> _YOUR INSTRUCTIONS_
Wherever "other" appears in the records below, copy the line that holds it.
══ MATERIAL TO PROCESS
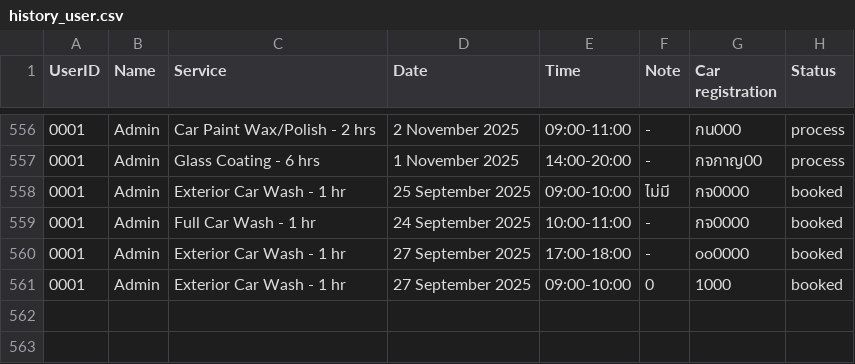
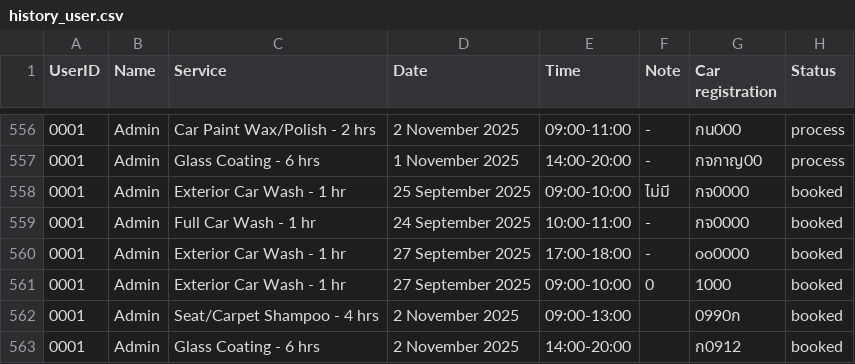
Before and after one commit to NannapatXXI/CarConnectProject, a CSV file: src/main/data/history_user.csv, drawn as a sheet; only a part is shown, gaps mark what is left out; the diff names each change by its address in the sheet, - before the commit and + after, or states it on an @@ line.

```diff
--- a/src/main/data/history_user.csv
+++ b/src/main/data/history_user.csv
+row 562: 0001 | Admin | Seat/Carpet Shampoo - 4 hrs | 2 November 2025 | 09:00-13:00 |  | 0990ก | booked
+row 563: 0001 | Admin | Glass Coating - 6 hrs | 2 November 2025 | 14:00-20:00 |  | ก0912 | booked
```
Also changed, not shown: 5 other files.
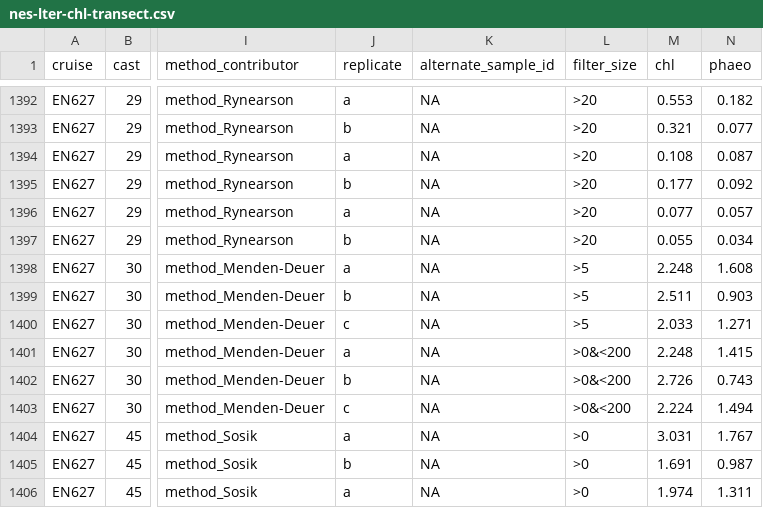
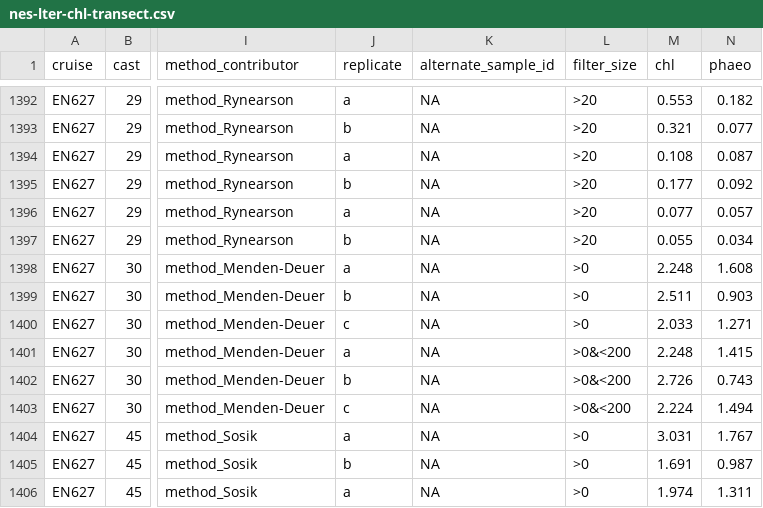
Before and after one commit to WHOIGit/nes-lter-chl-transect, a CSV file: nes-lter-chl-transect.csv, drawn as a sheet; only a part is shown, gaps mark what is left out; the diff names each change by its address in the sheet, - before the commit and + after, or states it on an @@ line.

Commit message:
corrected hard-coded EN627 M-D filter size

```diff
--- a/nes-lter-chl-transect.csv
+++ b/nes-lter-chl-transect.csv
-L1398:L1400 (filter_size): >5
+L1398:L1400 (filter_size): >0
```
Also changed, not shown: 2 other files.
════
══ MATERIAL TO PROCESS
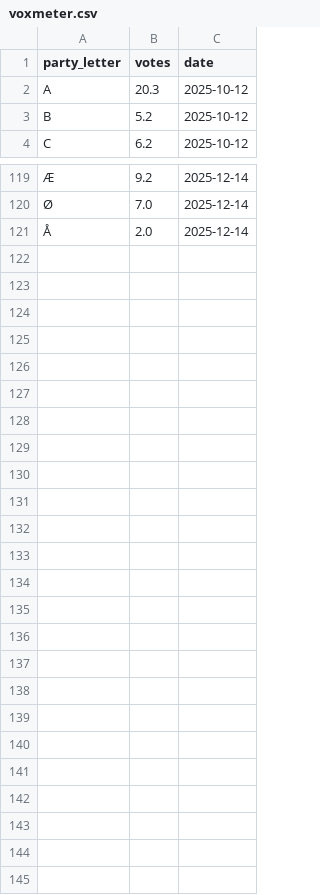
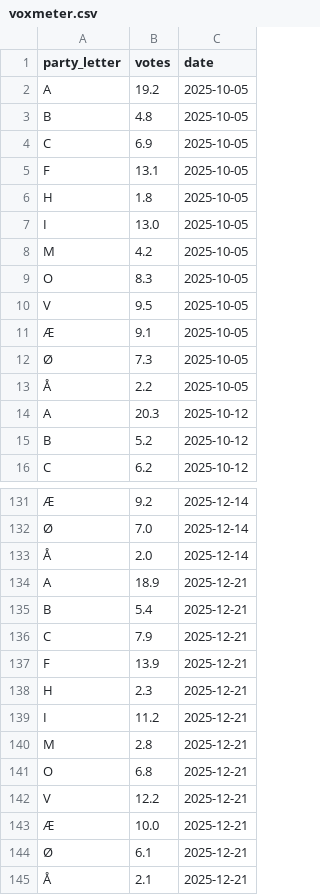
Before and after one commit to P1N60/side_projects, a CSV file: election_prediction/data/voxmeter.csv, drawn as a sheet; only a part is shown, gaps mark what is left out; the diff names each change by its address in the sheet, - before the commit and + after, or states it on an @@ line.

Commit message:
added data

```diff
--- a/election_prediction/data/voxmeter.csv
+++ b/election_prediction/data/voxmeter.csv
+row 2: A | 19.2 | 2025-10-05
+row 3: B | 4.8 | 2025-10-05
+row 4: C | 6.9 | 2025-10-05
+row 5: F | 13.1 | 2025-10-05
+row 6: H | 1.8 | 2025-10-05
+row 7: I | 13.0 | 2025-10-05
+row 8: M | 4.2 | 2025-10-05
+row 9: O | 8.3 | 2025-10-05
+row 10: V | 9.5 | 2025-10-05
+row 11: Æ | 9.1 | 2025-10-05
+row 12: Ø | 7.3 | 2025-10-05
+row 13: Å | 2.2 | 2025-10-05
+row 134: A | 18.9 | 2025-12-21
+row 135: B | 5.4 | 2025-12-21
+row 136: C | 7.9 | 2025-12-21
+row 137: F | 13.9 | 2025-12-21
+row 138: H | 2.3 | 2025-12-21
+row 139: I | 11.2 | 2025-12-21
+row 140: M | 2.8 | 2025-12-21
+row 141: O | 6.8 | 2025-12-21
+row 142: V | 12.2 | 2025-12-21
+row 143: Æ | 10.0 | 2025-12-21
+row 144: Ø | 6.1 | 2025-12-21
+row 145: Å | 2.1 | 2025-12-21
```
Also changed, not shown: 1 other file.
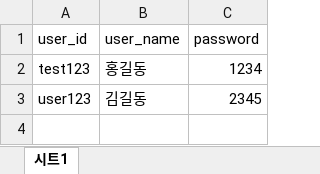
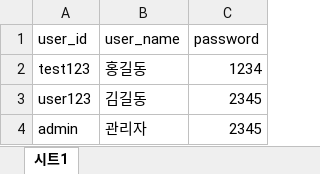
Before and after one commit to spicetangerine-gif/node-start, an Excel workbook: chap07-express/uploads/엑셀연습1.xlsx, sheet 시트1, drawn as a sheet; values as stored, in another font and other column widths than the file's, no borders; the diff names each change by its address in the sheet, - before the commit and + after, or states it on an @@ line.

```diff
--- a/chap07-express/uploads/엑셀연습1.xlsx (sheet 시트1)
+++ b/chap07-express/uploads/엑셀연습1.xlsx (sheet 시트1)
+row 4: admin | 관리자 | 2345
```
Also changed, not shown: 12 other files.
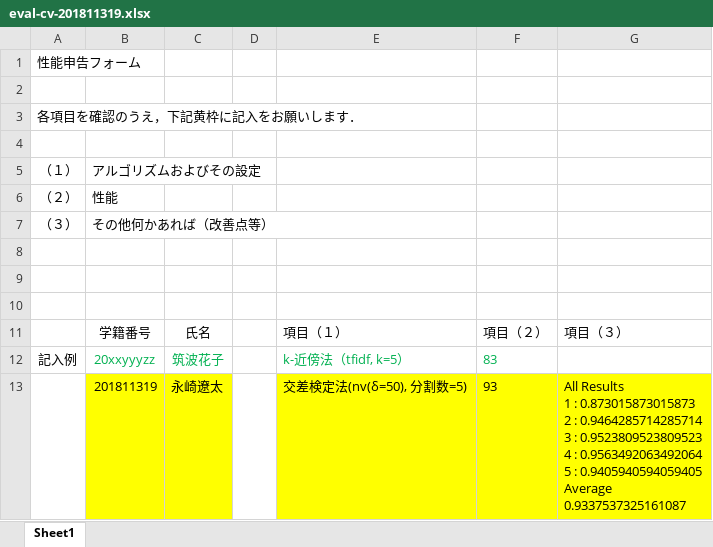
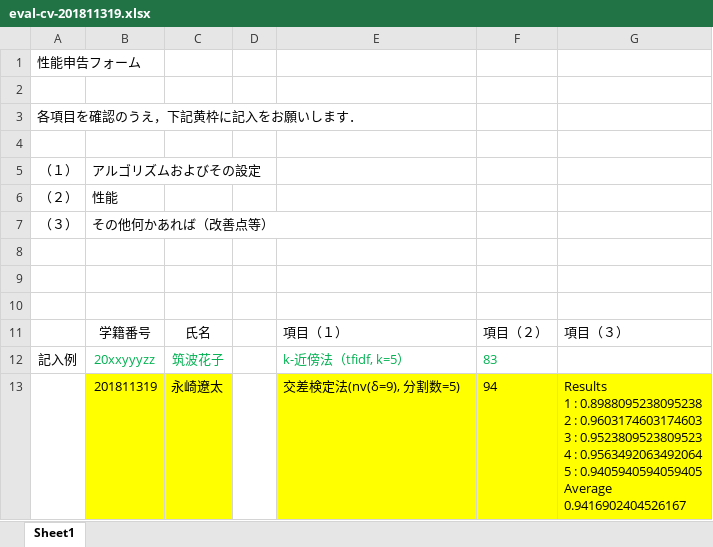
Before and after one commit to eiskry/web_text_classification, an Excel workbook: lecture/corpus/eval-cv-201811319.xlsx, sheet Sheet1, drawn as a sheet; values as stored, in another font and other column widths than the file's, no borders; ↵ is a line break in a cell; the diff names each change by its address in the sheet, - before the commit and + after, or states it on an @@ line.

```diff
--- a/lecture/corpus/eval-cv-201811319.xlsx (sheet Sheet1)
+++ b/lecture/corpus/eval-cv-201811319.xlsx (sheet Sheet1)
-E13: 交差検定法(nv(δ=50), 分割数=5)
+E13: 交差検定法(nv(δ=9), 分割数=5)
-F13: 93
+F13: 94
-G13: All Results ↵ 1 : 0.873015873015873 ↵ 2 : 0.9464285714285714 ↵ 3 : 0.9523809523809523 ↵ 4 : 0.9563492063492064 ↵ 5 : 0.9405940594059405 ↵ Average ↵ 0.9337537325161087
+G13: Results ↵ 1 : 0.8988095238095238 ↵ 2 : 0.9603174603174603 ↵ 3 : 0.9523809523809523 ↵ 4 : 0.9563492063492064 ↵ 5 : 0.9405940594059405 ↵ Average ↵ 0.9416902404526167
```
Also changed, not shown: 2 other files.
════
══ MATERIAL TO PROCESS
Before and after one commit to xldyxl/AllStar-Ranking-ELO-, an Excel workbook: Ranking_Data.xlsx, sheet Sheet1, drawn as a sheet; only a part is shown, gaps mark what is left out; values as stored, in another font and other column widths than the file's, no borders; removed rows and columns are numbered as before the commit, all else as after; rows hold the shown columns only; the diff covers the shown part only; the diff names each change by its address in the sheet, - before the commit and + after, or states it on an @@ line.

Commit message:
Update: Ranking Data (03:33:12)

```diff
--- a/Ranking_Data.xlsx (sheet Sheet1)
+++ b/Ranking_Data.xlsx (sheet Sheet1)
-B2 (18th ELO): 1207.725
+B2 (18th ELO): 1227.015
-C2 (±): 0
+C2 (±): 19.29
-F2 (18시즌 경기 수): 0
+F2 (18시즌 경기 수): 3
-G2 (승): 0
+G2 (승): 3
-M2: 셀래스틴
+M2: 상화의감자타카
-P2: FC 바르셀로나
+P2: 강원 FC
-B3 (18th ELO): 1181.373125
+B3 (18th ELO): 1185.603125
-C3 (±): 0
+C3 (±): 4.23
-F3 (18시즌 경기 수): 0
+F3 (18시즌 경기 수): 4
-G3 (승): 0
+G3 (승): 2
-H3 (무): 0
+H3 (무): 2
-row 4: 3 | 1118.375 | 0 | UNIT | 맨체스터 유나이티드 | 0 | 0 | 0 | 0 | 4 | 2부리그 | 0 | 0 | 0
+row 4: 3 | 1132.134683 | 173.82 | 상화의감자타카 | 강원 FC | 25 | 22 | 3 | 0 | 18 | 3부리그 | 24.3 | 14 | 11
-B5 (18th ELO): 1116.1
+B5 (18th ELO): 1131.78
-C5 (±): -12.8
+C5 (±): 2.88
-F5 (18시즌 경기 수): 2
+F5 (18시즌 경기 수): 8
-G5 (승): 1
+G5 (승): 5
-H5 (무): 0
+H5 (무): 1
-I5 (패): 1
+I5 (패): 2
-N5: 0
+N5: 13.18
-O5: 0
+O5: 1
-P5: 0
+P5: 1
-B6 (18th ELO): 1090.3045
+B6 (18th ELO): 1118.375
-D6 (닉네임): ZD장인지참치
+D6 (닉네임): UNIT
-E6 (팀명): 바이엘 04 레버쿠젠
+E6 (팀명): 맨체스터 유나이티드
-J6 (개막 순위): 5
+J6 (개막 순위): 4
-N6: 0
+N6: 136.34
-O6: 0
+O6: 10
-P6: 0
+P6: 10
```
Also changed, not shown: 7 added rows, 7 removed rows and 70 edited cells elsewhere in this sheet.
════
> _OUTPUT OF THE EXERCISE_
Also changed, not shown: 5 other files.
Also changed, not shown: 2 other files.
Also changed, not shown: 1 other file.
Before and after one commit to spicetangerine-gif/node-start, an Excel workbook: chap07-express/uploads/엑셀연습1.xlsx, sheet 시트1, drawn as a sheet; values as stored, in another font and other column widths than the file's, no borders; the diff names each change by its address in the sheet, - before the commit and + after, or states it on an @@ line.
Also changed, not shown: 12 other files.
Before and after one commit to eiskry/web_text_classification, an Excel workbook: lecture/corpus/eval-cv-201811319.xlsx, sheet Sheet1, drawn as a sheet; values as stored, in another font and other column widths than the file's, no borders; ↵ is a line break in a cell; the diff names each change by its address in the sheet, - before the commit and + after, or states it on an @@ line.
Also changed, not shown: 2 other files.
Before and after one commit to xldyxl/AllStar-Ranking-ELO-, an Excel workbook: Ranking_Data.xlsx, sheet Sheet1, drawn as a sheet; only a part is shown, gaps mark what is left out; values as stored, in another font and other column widths than the file's, no borders; removed rows and columns are numbered as before the commit, all else as after; rows hold the shown columns only; the diff covers the shown part only; the diff names each change by its address in the sheet, - before the commit and + after, or states it on an @@ line.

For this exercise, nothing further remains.